8 Questions with Choreographer/Dancer Robert Dekkers 1


8 Questions with Choreographer/Dancer Robert Dekkers

8 Questions with Choreographer/Dancer Robert Dekkers 2
Domenico Luciano, Post:Ballet
Photo by David DeSilva

Robert Dekkers has been choreographing for over a decade, presenting works at venues including the Tanzsommer Festival in Vienna and the Ballet Builders Showcase in New York City. In 2008, Dekkers was named resident choreographer at NovaBallet, and in 2009, Dekkers founded Post:Ballet in San Francisco, one of the most exciting dance companies to appear in the last couple of years.

With a mission to bring together artists from multiple disciplines in an innovative way, Post:Ballet emphasizes inventive choreography and intriguing music, all realized by exceptional dancers. The company combines diverse mediums and modern aesthetics with classically based dance to present work that is profoundly personal and relevant to a new generation of audiences. Audiences can check out the company’s third season July 20–21, 2012, at the Herbst Theatre in San Francisco. 

California Literary Review: You have achieved much as a dancer. How has your dance success helped/hurt your choreography?

I’ve been very lucky in my career thus far and have had the opportunity to perform leading roles in works by some of dance’s most influential choreographers, including George Balanchine, Twyla Tharp, August Bournonville, Paul Taylor, and Lar Lubovich. But I feel that I’ve grown the most from the experiences I’ve had working on original new works. Some of my favorite creative processes have been with choreographers such as Maurice Causey, KT Nelson, Brenda Way, Val Caniparoli, Julia Adam, and Jodie Gates.

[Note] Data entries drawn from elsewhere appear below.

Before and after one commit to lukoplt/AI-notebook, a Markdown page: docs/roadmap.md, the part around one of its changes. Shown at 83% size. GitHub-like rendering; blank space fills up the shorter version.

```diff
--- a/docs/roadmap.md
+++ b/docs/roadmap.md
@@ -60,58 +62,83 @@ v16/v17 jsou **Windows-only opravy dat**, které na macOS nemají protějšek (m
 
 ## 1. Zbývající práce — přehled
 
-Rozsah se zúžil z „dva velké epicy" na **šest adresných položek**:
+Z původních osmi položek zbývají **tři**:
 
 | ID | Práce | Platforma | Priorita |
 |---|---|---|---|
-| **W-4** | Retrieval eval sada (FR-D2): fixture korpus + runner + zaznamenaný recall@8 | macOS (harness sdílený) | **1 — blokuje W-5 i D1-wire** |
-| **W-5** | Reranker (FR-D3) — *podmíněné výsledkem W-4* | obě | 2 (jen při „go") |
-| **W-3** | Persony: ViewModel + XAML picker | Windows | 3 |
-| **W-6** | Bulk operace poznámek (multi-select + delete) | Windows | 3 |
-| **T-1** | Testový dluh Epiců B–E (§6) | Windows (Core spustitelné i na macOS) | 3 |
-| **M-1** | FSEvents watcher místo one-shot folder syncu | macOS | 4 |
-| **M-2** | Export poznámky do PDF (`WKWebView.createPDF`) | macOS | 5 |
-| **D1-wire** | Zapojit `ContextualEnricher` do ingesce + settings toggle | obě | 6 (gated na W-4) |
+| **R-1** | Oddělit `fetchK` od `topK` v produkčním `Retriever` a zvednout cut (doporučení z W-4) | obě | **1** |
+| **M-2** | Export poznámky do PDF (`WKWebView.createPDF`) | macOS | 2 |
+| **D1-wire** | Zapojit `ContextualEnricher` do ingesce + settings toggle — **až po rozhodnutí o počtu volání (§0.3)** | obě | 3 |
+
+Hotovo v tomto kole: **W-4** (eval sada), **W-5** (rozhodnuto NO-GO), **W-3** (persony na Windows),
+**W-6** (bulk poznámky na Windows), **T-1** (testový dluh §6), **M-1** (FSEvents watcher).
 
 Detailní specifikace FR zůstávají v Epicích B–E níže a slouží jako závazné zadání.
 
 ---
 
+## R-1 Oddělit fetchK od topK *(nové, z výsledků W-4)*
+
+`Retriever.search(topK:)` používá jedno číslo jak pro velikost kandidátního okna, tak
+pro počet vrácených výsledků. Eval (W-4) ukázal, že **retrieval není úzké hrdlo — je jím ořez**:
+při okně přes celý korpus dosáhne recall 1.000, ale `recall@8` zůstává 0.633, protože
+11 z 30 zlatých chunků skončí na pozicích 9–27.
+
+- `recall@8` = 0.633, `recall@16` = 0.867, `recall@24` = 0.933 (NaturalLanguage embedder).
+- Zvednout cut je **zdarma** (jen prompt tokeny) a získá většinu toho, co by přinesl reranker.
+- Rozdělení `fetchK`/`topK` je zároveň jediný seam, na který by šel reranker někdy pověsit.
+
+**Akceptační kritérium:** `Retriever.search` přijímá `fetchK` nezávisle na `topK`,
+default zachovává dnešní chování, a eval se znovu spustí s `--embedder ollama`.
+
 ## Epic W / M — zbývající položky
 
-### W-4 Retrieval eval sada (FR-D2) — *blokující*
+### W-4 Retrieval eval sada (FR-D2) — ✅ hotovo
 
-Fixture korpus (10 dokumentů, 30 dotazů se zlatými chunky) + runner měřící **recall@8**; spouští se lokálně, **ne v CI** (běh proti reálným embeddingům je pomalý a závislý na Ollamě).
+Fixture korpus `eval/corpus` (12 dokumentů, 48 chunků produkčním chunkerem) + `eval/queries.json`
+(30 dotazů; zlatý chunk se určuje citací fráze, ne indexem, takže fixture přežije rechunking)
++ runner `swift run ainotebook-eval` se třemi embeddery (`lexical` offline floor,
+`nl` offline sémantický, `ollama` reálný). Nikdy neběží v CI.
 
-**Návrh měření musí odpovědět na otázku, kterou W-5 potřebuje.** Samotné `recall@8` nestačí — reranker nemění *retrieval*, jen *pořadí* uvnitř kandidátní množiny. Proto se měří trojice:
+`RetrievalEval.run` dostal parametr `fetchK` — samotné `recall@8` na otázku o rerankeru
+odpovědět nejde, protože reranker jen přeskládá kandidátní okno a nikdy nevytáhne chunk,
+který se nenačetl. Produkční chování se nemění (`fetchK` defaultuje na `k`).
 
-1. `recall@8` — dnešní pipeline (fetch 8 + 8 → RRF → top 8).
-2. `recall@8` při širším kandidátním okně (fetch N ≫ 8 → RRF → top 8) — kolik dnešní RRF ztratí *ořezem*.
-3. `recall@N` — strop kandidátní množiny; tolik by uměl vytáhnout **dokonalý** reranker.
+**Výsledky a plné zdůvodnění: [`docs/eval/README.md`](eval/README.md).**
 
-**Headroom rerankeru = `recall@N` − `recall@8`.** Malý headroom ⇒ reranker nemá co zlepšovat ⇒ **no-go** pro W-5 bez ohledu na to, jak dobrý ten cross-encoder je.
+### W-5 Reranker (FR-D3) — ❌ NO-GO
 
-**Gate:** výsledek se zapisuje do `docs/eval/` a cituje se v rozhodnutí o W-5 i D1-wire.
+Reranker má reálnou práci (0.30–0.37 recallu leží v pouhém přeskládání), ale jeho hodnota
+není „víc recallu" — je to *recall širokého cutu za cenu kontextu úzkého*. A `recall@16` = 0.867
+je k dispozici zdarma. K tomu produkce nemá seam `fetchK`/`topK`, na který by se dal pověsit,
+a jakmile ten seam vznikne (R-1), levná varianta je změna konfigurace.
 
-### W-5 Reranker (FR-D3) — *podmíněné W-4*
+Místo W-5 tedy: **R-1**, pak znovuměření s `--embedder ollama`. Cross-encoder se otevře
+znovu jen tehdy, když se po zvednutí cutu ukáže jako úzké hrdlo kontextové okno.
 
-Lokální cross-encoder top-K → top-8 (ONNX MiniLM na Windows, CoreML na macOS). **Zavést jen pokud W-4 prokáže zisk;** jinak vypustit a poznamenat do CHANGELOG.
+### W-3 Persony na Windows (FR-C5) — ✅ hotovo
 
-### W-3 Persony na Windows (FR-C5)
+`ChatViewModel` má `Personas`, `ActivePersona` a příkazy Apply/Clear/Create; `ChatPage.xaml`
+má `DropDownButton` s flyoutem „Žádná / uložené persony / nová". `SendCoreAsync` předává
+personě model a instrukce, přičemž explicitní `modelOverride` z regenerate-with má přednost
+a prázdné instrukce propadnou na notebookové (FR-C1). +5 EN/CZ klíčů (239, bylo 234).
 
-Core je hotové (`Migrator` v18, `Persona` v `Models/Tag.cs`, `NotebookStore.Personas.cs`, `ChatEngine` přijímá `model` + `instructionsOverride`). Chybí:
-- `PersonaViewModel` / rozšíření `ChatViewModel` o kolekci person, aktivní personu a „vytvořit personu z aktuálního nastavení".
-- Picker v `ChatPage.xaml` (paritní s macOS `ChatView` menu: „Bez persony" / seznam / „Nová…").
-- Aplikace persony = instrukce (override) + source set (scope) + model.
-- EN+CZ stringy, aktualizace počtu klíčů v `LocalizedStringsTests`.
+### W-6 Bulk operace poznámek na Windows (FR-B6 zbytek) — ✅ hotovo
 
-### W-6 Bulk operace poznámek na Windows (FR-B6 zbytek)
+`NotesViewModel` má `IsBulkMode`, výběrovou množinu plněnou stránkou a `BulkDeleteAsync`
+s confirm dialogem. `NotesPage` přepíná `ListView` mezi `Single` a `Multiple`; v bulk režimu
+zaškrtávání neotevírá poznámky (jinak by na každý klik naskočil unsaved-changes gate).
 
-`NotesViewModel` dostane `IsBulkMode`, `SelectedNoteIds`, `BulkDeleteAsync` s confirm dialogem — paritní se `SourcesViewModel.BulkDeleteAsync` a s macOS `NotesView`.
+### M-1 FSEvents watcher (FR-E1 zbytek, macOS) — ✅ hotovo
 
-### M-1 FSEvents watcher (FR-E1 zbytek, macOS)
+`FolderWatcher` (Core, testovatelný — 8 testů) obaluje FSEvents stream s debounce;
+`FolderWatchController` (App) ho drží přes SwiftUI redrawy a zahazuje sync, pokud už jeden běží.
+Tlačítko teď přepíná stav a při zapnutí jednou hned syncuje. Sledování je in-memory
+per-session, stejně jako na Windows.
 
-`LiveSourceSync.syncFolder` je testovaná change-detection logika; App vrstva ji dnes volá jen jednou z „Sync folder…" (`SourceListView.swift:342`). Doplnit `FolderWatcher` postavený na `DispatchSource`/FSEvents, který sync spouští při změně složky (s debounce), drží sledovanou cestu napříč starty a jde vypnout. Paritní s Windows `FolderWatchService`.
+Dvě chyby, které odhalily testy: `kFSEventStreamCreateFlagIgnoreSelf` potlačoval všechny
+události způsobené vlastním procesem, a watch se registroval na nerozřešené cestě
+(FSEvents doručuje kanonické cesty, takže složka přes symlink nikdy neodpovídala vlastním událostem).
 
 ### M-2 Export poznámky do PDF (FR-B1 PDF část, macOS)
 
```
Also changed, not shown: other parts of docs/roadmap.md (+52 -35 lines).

Being involved in the development of so many new works has allowed me to experience first-hand a wide range of different artists’ creative processes — and perhaps, even more importantly, these experiences have challenged and pushed me to grow as an artist and as an individual. It is this opportunity for growth and greater fulfillment that continues to motivate me, both as a choreographer and as a dancer.

Robert Dekkers: How many companies are you dancing with? How do you meet the challenge offered by different working styles in the companies?

In addition to my work with Post:Ballet, I am currently dancing with Diablo Ballet, where I have the opportunity to perform in a variety of exciting and challenging works, from George Balanchine’s technically demanding Tarantella to KT Nelson’s free-flowing The Escaping Game. I also had the pleasure of choreographing my first new work for the company earlier this year. It was an incredible experience, and I liked the new work, Happy Ending, so much that I’ve decided to restage it on Post:Ballet for our upcoming performances at the Herbst Theatre!


8 Questions with Choreographer/Dancer Robert Dekkers 3

Robert Dekkers
Photo by Natalia Perez

I’m excited to continue dancing with Diablo Ballet, and I’m so thrilled to say that I’ve been invited to choreograph another new work on the company for their 2013 Spring Program. I am also a member of the Contra Costa Ballet faculty, where I recently premiered my first full-length story ballet, Alice in Wonderland, set to an original score by Daniel Berkman. The ballet was completely new, down to the sets, costumes, and lighting design. I also appear as a guest artist with other companies such as Oakland Ballet and Dominic Walsh Dance Theater.

Juggling all of my passions and commitments can be difficult, but the artists and dancers I work with constantly inspire me. I honestly wouldn’t trade my life for anything in the world!




The economy was in the tank, and you have a pretty full schedule. What inspired you to start a company at this particular time?

A big part of my motivation in starting Post:Ballet when I did was precisely because of the economic climate. Historically speaking, recessions are often times when young entrepreneurs are motivated to go against the grain and do things differently. As a result, they challenge the established (and sometimes antiquated) companies. I was dissatisfied with the direction I saw many ballet companies headed toward — very few newly commissioned works and lots of big story ballets that are pleasantly entertaining, but not necessarily relevant to contemporary culture.

Post:Ballet is all about taking that next step, about collaborating with new artists — not just composers and costume designers, but cinematographers, photographers, sculptors, and visual artists as well — to create living artwork that expresses the bold voice of the next generation.

What can audiences expect at a Post:Ballet performance?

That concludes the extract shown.